[About this exercise]
Across the listing below, count the lines containing "color". Give nothing but the number.

[Source material]
*** Block opens ***
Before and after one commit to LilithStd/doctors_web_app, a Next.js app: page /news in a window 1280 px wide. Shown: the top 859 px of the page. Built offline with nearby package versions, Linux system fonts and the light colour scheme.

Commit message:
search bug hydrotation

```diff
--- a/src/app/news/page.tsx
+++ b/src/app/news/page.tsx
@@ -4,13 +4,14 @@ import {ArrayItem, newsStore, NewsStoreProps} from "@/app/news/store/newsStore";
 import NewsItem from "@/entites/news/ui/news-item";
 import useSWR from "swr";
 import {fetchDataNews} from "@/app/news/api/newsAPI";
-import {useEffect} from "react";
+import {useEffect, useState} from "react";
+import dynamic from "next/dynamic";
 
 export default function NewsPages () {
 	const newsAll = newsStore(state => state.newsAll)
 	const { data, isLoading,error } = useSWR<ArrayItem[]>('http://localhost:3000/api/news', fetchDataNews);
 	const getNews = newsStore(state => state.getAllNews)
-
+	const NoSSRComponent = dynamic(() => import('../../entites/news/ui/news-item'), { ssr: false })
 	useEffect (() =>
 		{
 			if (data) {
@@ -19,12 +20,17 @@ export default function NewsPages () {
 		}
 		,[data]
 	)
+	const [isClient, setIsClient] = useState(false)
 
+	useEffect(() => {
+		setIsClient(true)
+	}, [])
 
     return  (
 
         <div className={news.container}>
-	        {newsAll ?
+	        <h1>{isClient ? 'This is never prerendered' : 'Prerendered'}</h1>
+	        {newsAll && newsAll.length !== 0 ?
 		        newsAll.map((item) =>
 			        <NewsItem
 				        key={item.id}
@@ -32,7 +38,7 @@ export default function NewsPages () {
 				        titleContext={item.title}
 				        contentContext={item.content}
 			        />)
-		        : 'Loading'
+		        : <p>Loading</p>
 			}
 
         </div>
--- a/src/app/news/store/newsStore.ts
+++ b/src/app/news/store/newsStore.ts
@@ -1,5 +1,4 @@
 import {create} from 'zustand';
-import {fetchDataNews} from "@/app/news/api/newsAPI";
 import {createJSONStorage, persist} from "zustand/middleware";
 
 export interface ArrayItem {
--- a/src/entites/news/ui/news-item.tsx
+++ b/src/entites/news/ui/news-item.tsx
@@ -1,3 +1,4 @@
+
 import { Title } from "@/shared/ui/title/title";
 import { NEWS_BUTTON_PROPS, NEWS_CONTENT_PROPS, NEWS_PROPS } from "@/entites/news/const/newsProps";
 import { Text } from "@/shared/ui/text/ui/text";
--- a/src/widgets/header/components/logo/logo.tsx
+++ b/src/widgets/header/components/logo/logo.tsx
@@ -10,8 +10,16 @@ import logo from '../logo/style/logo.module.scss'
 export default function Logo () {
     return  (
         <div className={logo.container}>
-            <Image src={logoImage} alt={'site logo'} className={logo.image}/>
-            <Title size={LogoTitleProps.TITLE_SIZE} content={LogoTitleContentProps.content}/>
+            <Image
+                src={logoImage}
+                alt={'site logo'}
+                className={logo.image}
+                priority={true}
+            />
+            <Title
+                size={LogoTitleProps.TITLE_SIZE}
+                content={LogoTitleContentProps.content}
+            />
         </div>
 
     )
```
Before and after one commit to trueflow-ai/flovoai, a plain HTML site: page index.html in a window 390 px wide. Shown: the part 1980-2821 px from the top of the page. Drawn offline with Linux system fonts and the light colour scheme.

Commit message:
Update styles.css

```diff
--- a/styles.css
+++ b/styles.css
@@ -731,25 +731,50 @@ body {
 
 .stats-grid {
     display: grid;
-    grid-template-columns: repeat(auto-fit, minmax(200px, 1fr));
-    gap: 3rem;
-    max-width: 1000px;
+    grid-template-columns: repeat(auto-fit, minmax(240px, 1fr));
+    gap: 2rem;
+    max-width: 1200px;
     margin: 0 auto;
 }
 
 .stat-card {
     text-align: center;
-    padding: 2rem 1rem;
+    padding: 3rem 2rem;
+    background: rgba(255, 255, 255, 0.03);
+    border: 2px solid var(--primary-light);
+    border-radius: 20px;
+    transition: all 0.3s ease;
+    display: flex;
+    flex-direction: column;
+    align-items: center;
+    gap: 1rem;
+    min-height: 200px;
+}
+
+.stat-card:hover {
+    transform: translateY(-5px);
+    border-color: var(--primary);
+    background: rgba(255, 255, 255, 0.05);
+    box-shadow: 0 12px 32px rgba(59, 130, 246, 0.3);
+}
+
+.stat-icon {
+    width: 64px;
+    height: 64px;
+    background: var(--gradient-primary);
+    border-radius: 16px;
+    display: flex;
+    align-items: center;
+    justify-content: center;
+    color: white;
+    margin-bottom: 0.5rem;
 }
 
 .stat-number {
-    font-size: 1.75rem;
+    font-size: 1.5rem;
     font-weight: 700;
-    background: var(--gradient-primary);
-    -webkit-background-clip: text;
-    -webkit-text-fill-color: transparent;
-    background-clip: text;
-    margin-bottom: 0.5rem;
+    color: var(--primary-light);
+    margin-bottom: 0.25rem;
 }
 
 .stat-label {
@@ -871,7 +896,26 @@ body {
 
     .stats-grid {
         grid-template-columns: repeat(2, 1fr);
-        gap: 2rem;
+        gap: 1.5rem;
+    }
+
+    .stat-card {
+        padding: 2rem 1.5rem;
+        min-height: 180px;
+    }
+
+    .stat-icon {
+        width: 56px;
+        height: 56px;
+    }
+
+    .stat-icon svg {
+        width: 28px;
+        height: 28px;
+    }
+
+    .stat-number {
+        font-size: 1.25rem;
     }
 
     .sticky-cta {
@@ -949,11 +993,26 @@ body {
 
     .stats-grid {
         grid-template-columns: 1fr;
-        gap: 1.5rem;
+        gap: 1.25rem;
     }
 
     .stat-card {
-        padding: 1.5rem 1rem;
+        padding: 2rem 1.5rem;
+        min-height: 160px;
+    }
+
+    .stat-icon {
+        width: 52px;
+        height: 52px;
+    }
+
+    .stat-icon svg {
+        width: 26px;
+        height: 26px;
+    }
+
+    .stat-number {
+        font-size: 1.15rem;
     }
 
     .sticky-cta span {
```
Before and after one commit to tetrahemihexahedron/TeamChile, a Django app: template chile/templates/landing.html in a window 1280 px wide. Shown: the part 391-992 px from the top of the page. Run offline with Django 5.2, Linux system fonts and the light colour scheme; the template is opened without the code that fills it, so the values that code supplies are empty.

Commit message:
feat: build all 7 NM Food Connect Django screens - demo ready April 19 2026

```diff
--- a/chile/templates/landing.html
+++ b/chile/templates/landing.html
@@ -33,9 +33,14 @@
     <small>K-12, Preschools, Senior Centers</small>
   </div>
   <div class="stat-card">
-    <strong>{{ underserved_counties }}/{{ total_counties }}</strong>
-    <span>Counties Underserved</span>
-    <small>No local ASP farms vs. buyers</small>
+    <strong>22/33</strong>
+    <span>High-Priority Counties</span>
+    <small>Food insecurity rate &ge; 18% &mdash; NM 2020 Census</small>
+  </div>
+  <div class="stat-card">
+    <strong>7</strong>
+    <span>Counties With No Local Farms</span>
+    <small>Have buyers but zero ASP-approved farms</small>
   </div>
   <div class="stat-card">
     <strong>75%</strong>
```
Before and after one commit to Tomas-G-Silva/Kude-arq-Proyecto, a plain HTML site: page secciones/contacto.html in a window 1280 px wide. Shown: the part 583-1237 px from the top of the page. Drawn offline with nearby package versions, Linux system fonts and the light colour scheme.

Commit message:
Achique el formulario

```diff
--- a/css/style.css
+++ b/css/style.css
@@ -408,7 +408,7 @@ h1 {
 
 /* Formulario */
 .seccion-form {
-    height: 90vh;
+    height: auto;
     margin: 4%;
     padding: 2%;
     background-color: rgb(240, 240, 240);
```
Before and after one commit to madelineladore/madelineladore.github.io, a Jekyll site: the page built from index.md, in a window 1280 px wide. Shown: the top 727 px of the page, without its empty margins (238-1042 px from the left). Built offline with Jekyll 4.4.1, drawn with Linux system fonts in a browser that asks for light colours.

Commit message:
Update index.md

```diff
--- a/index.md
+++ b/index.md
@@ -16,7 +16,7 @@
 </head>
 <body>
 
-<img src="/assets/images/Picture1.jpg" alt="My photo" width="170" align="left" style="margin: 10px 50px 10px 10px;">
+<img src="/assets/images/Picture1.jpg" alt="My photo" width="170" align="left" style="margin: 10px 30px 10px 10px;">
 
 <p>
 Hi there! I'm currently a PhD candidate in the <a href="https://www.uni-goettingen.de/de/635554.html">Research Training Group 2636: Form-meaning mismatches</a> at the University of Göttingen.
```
*** Block closes ***
[Result of the task]
5